What am I doing not being on the radio on a Friday morning? I have done two unscheduled shows already this week, because of technological problems elsewhere, so I decided I’d have to give it a miss, and give Huggy the chance to air the show he’d planned for yesterday. For me to do four shows in a week would have caused me to get even further behind on what I need to do, and the feeling of groundedness I wrote about yesterday would have vanished totally. So, this morning, I’ve been at the desk since 6:30 doing day job work, gave A a lift down to her early shift, have done my back stretches (which I’ve neglected a bit the last two days because of the aforementioned tech problems and the bunching up of time), saw M off to her second day in the city office, had two espressos (so feeling a bit hyper), and have called the skip company to pick up the skip the builders have filled. And now I can really push on once I’ve finished jotting this.
While I was brushing my teeth this morning, another contradiction in me surfaced from nowhere. I remember, vaguely, that my parents put me into a Lutheran Kindergarten when we moved to Germany, a Kindergarten run by Protestant nuns. I was a fidgety child, and one of the clearest memories I have of that time is sitting at a table to supposedly colour something in. I couldn’t sit still, and I just didn’t have the patience to keep my colours inside the lines (a trait I still have now, so those wellbeing colouring-in books are not suited for me), so the nun supervising me slapped me and told me to stop acting up. What I did after that escapes me. The thought came to me because I was thinking about how much I hate being watched when I do things, when I have household tasks to do, or when I’m writing or on the phone and hate is not too extreme a word, really. The contradiction, of course, is that I love performing in public. The biggest buzzes I have had in my life is when I was speaking in front of hundreds of people at my book launch, reading poetry to people, being on BBC radio (audience unseen but still there), and yet I hate to be supervised. Is it because of that nun, because of the way children outside of the norm were automatically punished in the early 1960s? I think that incident probably did scar me for life, just as my father’s emotional bullying of me did, something that I often overcompensate for nowadays (in my early parenthood I think I was turning into my father, something which thankfully hasn’t happened).

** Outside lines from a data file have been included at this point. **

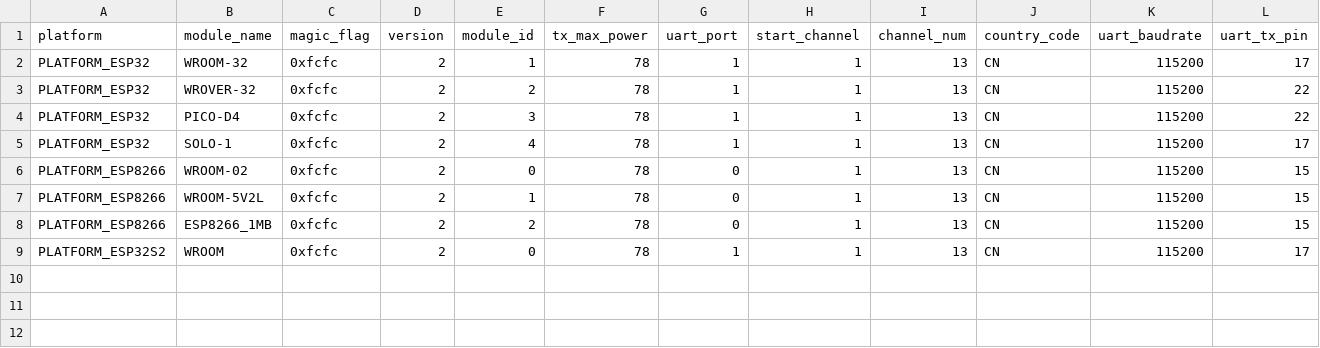
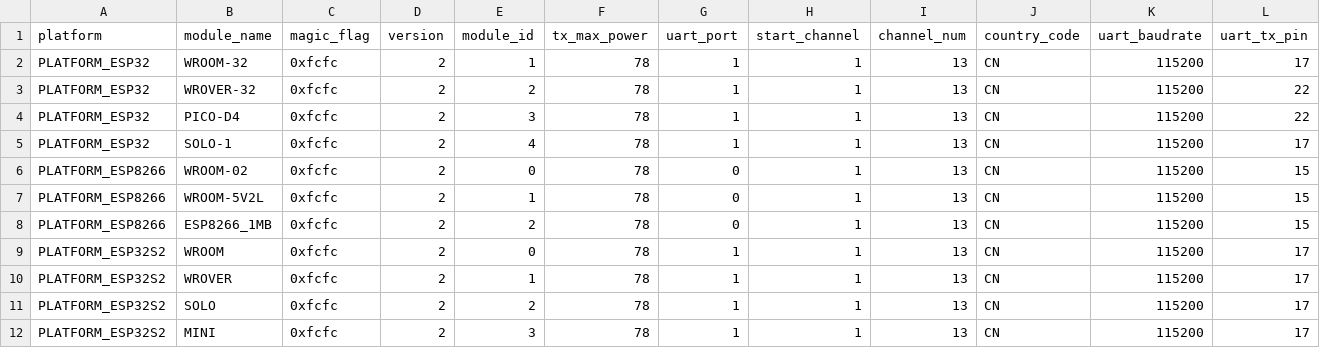
Before and after one commit to espressif/esp-at, a CSV file: components/customized_partitions/raw_data/factory_param/factory_param_data.csv, drawn as a sheet; only a part is shown; rows hold the shown columns only; the diff names each change by its address in the sheet, - before the commit and + after, or states it on an @@ line.

Commit message:
feat: Support other modules on ESP32S2

```diff
--- a/components/customized_partitions/raw_data/factory_param/factory_param_data.csv
+++ b/components/customized_partitions/raw_data/factory_param/factory_param_data.csv
+row 10: PLATFORM_ESP32S2 | WROVER | 0xfcfc | 2 | 1 | 78 | 1 | 1 | 13 | CN | 115200 | 17
+row 11: PLATFORM_ESP32S2 | SOLO | 0xfcfc | 2 | 2 | 78 | 1 | 1 | 13 | CN | 115200 | 17
+row 12: PLATFORM_ESP32S2 | MINI | 0xfcfc | 2 | 3 | 78 | 1 | 1 | 13 | CN | 115200 | 17
```
Also changed, not shown: 3 other files.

I told my therapist on Wednesday that a significant part of me is really enjoying not playing cricket this year. I am sad on the days and times when I know the lads are walking out onto the field, but I have gained so much time by not playing, time I am free to waste or to use to do something I see as productive. The thing is, and this became clear when I started therapy four years ago, is that cricket actually has a significant adverse impact on my mental health because I am forever striving to make the most of what is a small talent, that I start questioning each and every action I take on the field of play, that I worry constantly about underachieving, about letting people down, about not being good enough; the list actually goes on. And those feelings have got worse as the years have gone on, however much I love the game. I don’t find it surprising that many professional cricketers have had such significant mental health problems – and I was meant to be playing for fun.
Gradually, I am finding my place in the world, the place I want to be. Learning to say no, not just to others but to myself. And, most importantly, saying yes to myself, validating myself rather than forever wanting others to validate me. This is progress.
AGGIE’S ART OF HAPPINESS – CHAPTER 96